Surgical and Social Outcomes
Most surgery patients stay on antiepileptic medications for one to two years after the operation. Some will have to continue with medication indefinitely for the best outcome.
According to the National Institutes of Health, the success rate of lobectomies or cortical resections (no seizures with loss of consciousness) is between 30 and 70 percent, depending on the area removed. Some centers report higher rates. Brief sensory changes (auras) may continue for some years afterwards. The risk of death to lobectomy patients is less than 2 in 100. Complications occur in about 4 of every 100. These may include partial loss of vision, motor ability, or speech. Infection or temporary swelling of the brain may also occur.
Among corpus callosotomy patients the risk of major or minor complications following surgery is around 20 percent. Atonic seizures (drop attacks) generally improve. Other generalized seizures may stop or happen less often. Partial seizures are likely to continue and may even get worse. Centers which perform hemispherectomies report good outcomes. However, there are more risks with this operation than with any other types of epilepsy surgery, and there will be permanent weakness on the side opposite the surgical site. Multiple sub-pial transection has limited data on outcomes.

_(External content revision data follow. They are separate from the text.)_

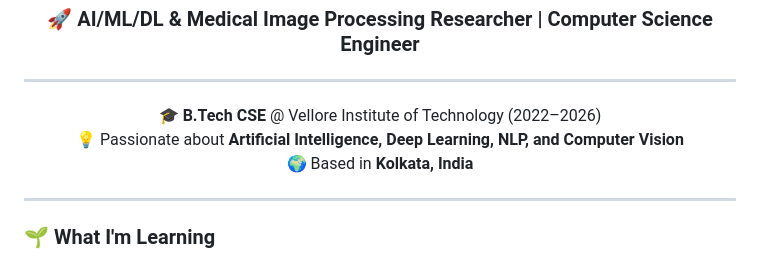
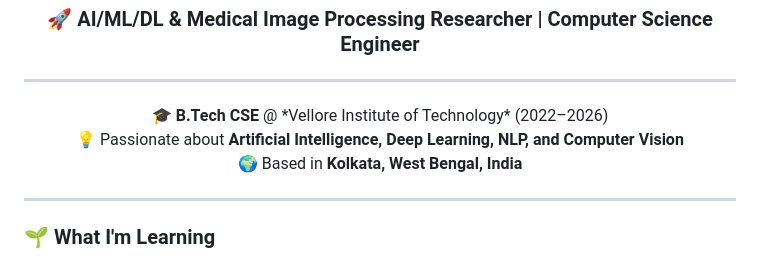
Before and after one commit to arpanchatterjeecse/arpanchatterjeecse, a Markdown page: README.md, the part around the change. Rendered like a GitHub page.

```diff
--- a/README.md
+++ b/README.md
@@ -4,9 +4,9 @@
 ---
 
 <p align="center">
-  🎓 <b>B.Tech CSE</b> @ Vellore Institute of Technology (2022–2026)<br>
+  🎓 <b>B.Tech CSE</b> @ *Vellore Institute of Technology* (2022–2026)<br>
   💡 Passionate about <b>Artificial Intelligence, Deep Learning, NLP, and Computer Vision</b><br>
-  🌍 Based in <b>Kolkata, India</b><br>
+  🌍 Based in <b>Kolkata, West Bengal, India</b><br>
 </p>
 
 ---
```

Although seizures may be greatly reduced or totally controlled following surgery, a number of patients report periods of depression during the adjustment period and it appears that the greatest benefit accrues to those whose seizures are completely controlled. Postsurgical studies of patients’ employment and quality of life show the greatest gains among those who had some employment history prior to the operation and among those whose seizures were completely controlled.